Dune will now have another week to reign on premium screens, in current Asian and European territories, before the arrival of No Time To Die, on September 29. This coming week will also see the movie premiere across the Middle East, where it will similarly have a full two weeks to breathe before the James Bond picture releases in that region.
Looking further ahead: While moviegoers in the rest of the world have to wait (impatiently) for another 4-5 weeks, those release dates are likewise strategically positioned so that the movie will get the chance to shine at the box office. We’ve previously written about how the October 22 domestic release date sets Dune: Part One up for success, by keeping it two weeks clear from the premieres of No Time to Die (before) and Marvel Studios’ Eternals (after).
With all of the positive critic reviews and exuberant word of mouth coming out of screenings, prospects for a strong theatrical run (within context of this year) are looking up. Remember, this really is just the beginning for Dune on the big screen. Director Denis Villeneuve has stated multiple times that he’s very excited about returning for part two, and that only this movie performing very poorly would block that. Given these early numbers, that’s certainly not a scenario we have to fear.

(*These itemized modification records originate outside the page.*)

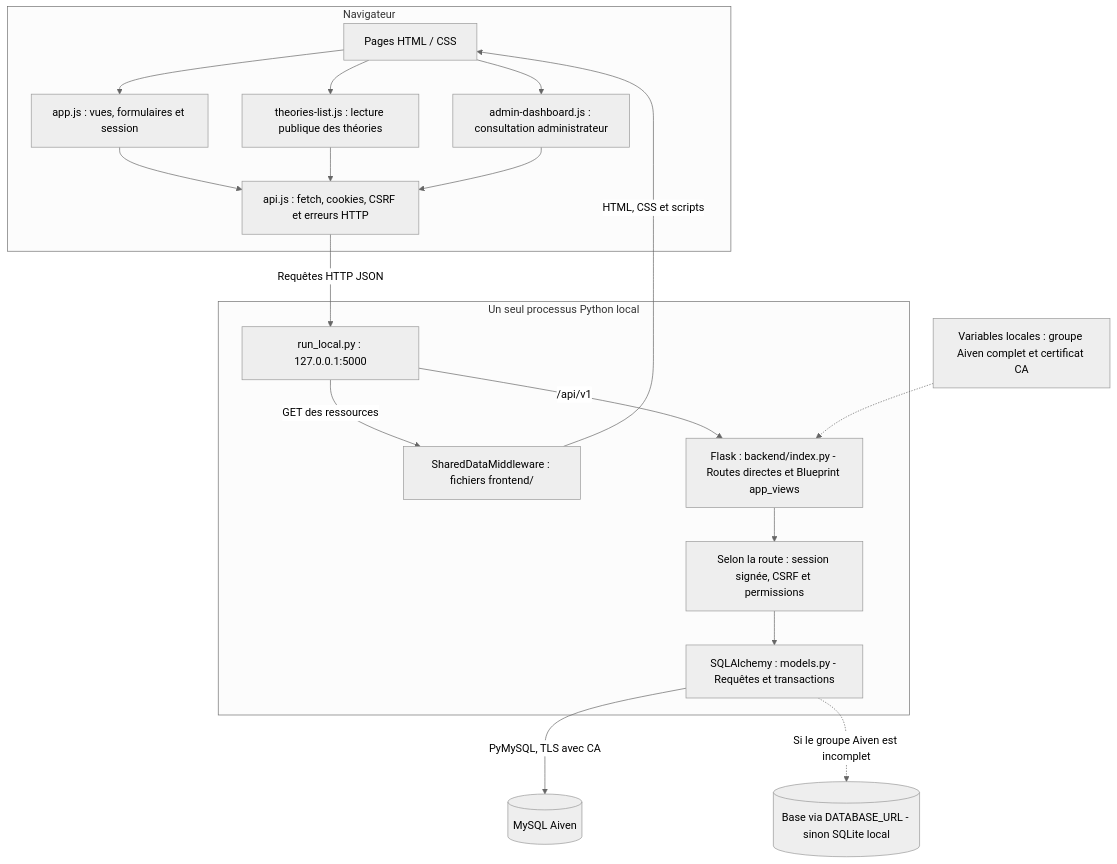
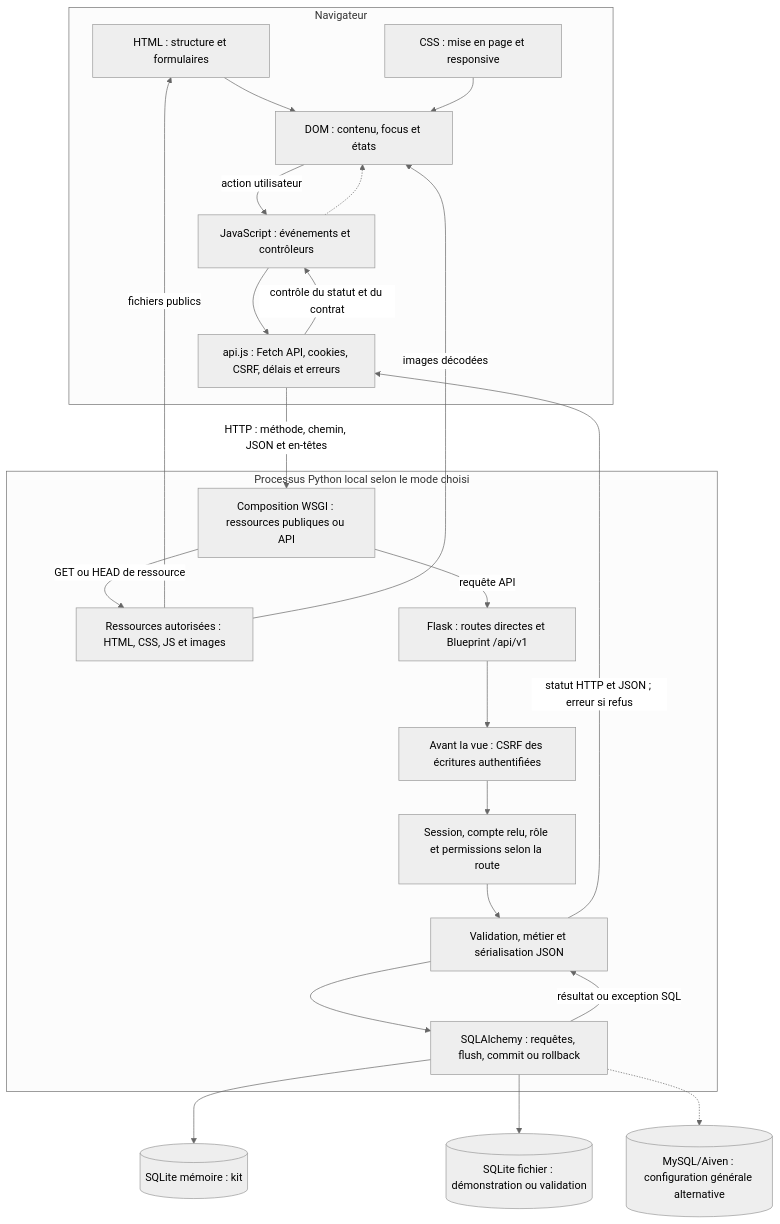
One commit to Leyvsi/portfolio changed the first of 3 diagrams in README.md. Above: the diagram before and after it, drawn with Mermaid (neutral theme). The commit also changed other lines of this file and 204 other files, not shown here.

````diff
--- a/README.md
+++ b/README.md
@@ -87,32 +86,36 @@
 ```mermaid
 flowchart TB
   subgraph NAV["Navigateur"]
-    PAGE["Pages HTML / CSS"]
-    APP["app.js : vues, formulaires et session"]
-    TL["theories-list.js : lecture publique des théories"]
-    AD["admin-dashboard.js : consultation administrateur"]
-    CLIENT["api.js : fetch, cookies, CSRF et erreurs HTTP"]
-    PAGE --> APP
-    PAGE --> TL
-    PAGE --> AD
-    APP --> CLIENT
-    TL --> CLIENT
-    AD --> CLIENT
+    PAGE["HTML : structure et formulaires"]
+    CSS["CSS : mise en page et responsive"]
+    DOM["DOM : contenu, focus et états"]
+    JS["JavaScript : événements et contrôleurs"]
+    CLIENT["api.js : Fetch API, cookies, CSRF, délais et erreurs"]
+    PAGE --> DOM
+    CSS --> DOM
+    DOM -->|"action utilisateur"| JS
+    JS --> CLIENT
+    JS -.-> DOM
   end
-  subgraph LOCAL["Un seul processus Python local"]
-    RUN["run_local.py : 127.0.0.1:5000"]
-    STATIC["SharedDataMiddleware : fichiers frontend/"]
-    FLASK["Flask : backend/index.py - Routes directes et Blueprint app_views"]
-    SEC["Selon la route : session signée, CSRF et permissions"]
-    ORM["SQLAlchemy : models.py - Requêtes et transactions"]
-    RUN -->|"GET des ressources"| STATIC
-    RUN -->|"/api/v1"| FLASK
-    FLASK --> SEC
-    SEC --> ORM
+  subgraph APP["Processus Python local selon le mode choisi"]
+    WSGI["Composition WSGI : ressources publiques ou API"]
+    STATIC["Ressources autorisées : HTML, CSS, JS et images"]
+    FLASK["Flask : routes directes et Blueprint /api/v1"]
+    CSRF["Avant la vue : CSRF des écritures authentifiées"]
+    AUTH["Session, compte relu, rôle et permissions selon la route"]
+    VIEW["Validation, métier et sérialisation JSON"]
+    ORM["SQLAlchemy : requêtes, flush, commit ou rollback"]
+    WSGI -->|"GET ou HEAD de ressource"| STATIC
+    WSGI -->|"requête API"| FLASK
+    FLASK --> CSRF --> AUTH --> VIEW --> ORM
   end
-  STATIC -->|"HTML, CSS et scripts"| PAGE
-  CLIENT -->|"Requêtes HTTP JSON"| RUN
-  CONF["Variables locales : groupe Aiven complet et certificat CA"] -.-> FLASK
-  ORM -->|"PyMySQL, TLS avec CA"| MYSQL[("MySQL Aiven")]
-  ORM -.->|"Si le groupe Aiven est incomplet"| ALT[("Base via DATABASE_URL - sinon SQLite local")]
+  CLIENT -->|"HTTP : méthode, chemin, JSON et en-têtes"| WSGI
+  STATIC -->|"fichiers publics"| PAGE
+  STATIC -->|"images décodées"| DOM
+  ORM --> MEM[("SQLite mémoire : kit")]
+  ORM --> DISK[("SQLite fichier : démonstration ou validation")]
+  ORM -.-> MYSQL[("MySQL/Aiven : configuration générale alternative")]
+  ORM -->|"résultat ou exception SQL"| VIEW
+  VIEW -->|"statut HTTP et JSON ; erreur si refus"| CLIENT
+  CLIENT -->|"contrôle du statut et du contrat"| JS
 ```
````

Since the studios love the film a lot and are proud of it, I think it would have to go really badly for the second part not to get the green light.